### [TASK TO CARRY OUT]
At the line containing "Also changed, not shown: sheet", begin an exact copy of the lines below and continue through the final one, with no pictures.

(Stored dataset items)
'''

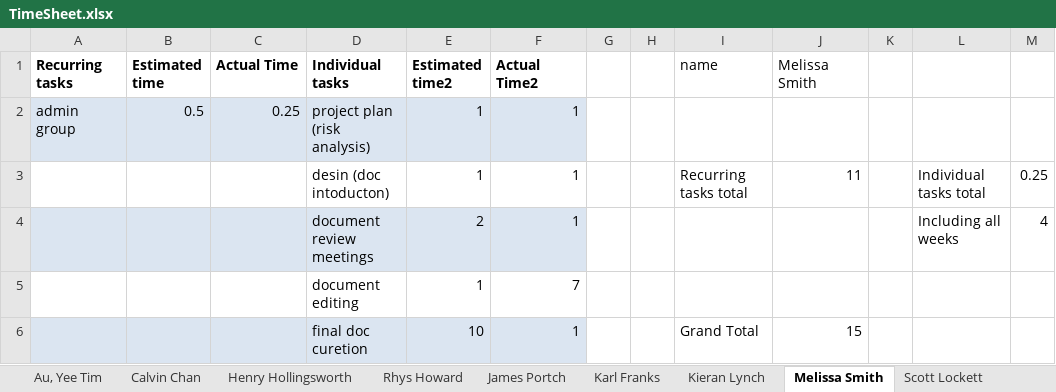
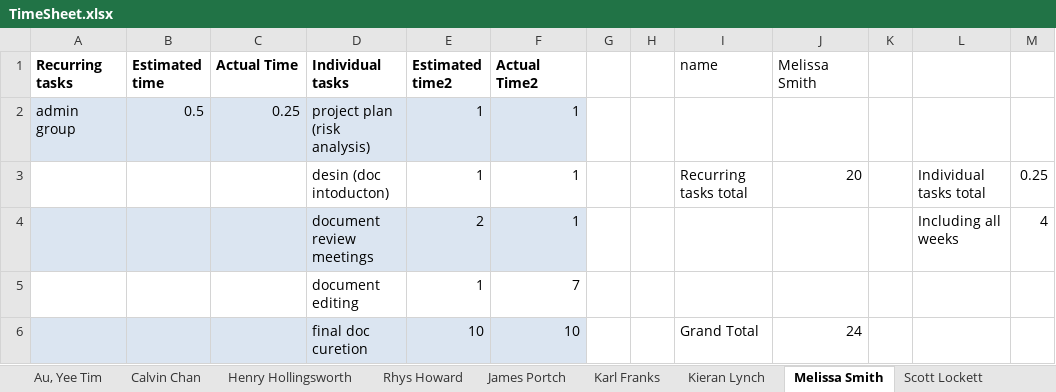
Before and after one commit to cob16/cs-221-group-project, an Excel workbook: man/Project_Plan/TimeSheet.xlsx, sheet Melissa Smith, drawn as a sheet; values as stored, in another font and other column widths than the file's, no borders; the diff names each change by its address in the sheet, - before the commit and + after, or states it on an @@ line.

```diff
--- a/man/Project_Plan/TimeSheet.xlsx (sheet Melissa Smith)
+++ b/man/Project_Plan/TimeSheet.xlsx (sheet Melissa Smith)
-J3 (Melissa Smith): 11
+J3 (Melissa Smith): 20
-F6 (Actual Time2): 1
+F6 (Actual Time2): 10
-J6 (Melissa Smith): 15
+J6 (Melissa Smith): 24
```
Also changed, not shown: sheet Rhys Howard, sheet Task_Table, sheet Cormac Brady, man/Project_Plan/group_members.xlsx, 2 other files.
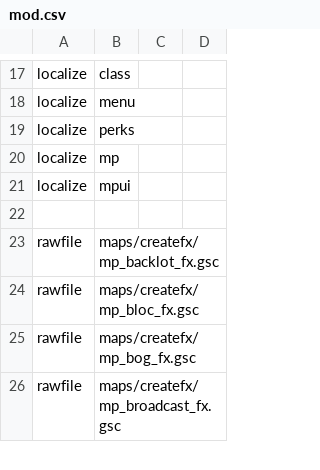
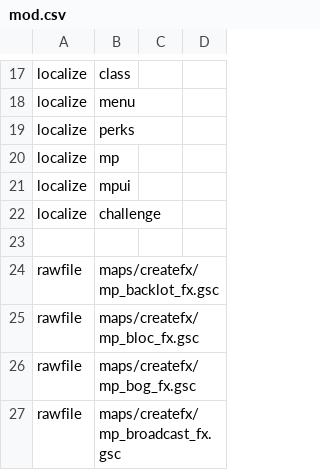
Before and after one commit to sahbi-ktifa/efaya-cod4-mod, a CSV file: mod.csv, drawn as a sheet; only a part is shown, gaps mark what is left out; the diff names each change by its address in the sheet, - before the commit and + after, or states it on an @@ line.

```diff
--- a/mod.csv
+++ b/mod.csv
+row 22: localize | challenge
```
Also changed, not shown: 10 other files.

'''

### [ANSWER TO THE EXERCISE]
Also changed, not shown: sheet Rhys Howard, sheet Task_Table, sheet Cormac Brady, man/Project_Plan/group_members.xlsx, 2 other files.
Before and after one commit to sahbi-ktifa/efaya-cod4-mod, a CSV file: mod.csv, drawn as a sheet; only a part is shown, gaps mark what is left out; the diff names each change by its address in the sheet, - before the commit and + after, or states it on an @@ line.

```diff
--- a/mod.csv
+++ b/mod.csv
+row 22: localize | challenge
```
Also changed, not shown: 10 other files.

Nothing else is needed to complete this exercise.